(Material to process begins)

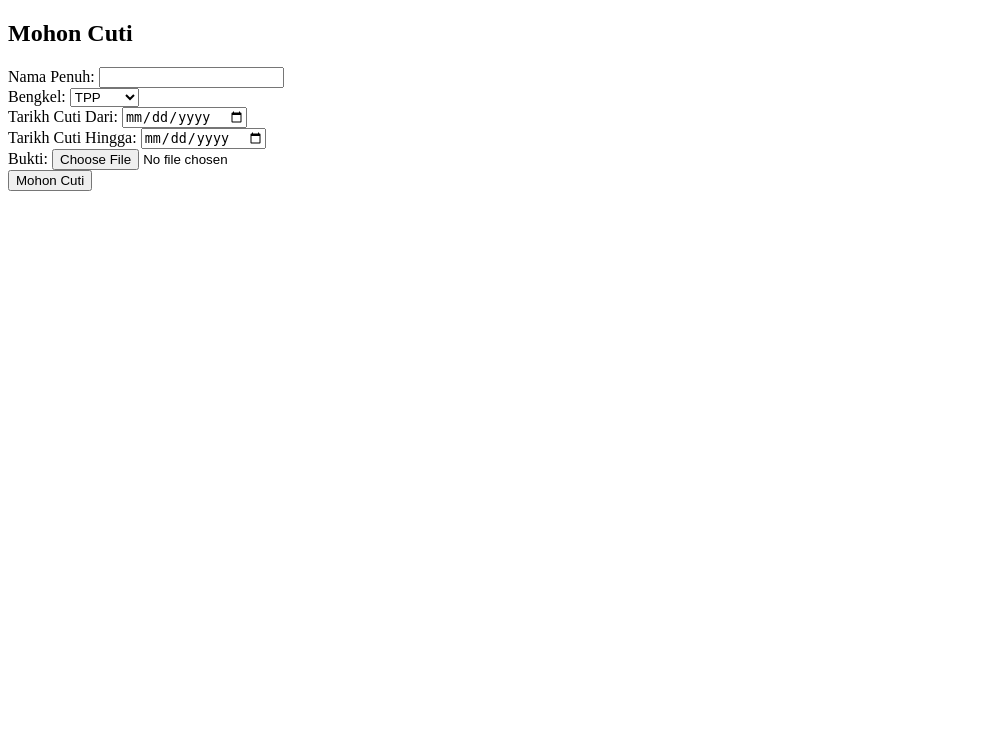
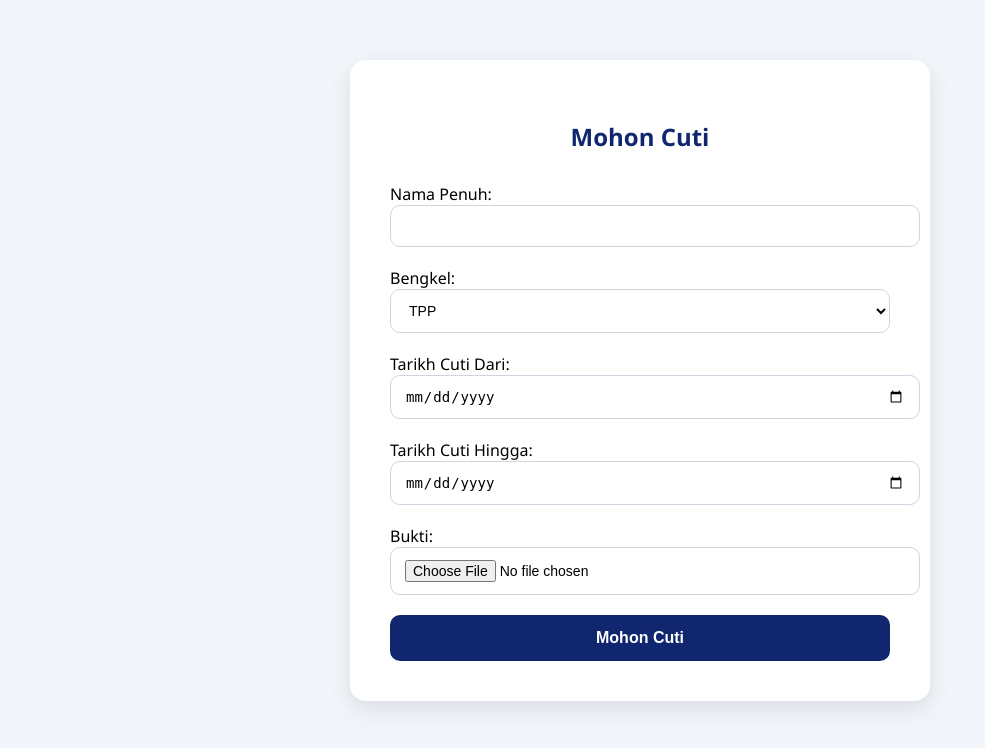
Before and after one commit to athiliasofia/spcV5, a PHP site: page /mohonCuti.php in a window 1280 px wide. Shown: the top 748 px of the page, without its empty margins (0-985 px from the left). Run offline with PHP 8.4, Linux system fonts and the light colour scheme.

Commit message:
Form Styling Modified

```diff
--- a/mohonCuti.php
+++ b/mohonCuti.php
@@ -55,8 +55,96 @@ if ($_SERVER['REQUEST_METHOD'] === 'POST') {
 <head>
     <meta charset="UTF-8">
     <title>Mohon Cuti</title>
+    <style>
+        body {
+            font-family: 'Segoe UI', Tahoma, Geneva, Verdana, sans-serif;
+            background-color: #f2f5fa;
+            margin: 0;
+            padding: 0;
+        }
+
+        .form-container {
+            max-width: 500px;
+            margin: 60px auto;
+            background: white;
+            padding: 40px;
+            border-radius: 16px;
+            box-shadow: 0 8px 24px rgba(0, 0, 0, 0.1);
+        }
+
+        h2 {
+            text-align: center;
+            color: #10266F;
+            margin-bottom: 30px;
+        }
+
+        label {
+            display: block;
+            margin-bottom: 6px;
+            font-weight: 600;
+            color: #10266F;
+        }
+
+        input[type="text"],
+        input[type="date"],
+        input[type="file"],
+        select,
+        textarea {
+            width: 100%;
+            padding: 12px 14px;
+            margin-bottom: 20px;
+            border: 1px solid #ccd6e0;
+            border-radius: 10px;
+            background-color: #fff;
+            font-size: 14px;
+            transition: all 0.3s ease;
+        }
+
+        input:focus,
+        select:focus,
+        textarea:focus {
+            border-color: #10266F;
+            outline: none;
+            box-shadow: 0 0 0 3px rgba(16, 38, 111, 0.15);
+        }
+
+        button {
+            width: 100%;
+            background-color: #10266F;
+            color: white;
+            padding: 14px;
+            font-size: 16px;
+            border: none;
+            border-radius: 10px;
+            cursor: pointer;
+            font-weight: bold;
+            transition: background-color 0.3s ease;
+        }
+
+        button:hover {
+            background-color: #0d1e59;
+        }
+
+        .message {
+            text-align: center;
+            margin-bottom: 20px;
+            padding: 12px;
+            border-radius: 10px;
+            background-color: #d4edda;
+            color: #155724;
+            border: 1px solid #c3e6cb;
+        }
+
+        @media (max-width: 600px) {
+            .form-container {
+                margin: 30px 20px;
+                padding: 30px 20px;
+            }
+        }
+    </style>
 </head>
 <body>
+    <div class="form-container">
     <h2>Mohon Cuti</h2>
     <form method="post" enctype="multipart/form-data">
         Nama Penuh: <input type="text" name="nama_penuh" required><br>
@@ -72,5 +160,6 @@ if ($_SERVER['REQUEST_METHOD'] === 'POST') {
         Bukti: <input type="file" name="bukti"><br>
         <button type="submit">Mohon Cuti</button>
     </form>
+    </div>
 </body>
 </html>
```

(Material to process ends)

Check the entries above line by line and return each one containing the word "input".

+        input[type="text"],
+        input[type="date"],
+        input[type="file"],
+        input:focus,
         Nama Penuh: <input type="text" name="nama_penuh" required><br>
         Bukti: <input type="file" name="bukti"><br>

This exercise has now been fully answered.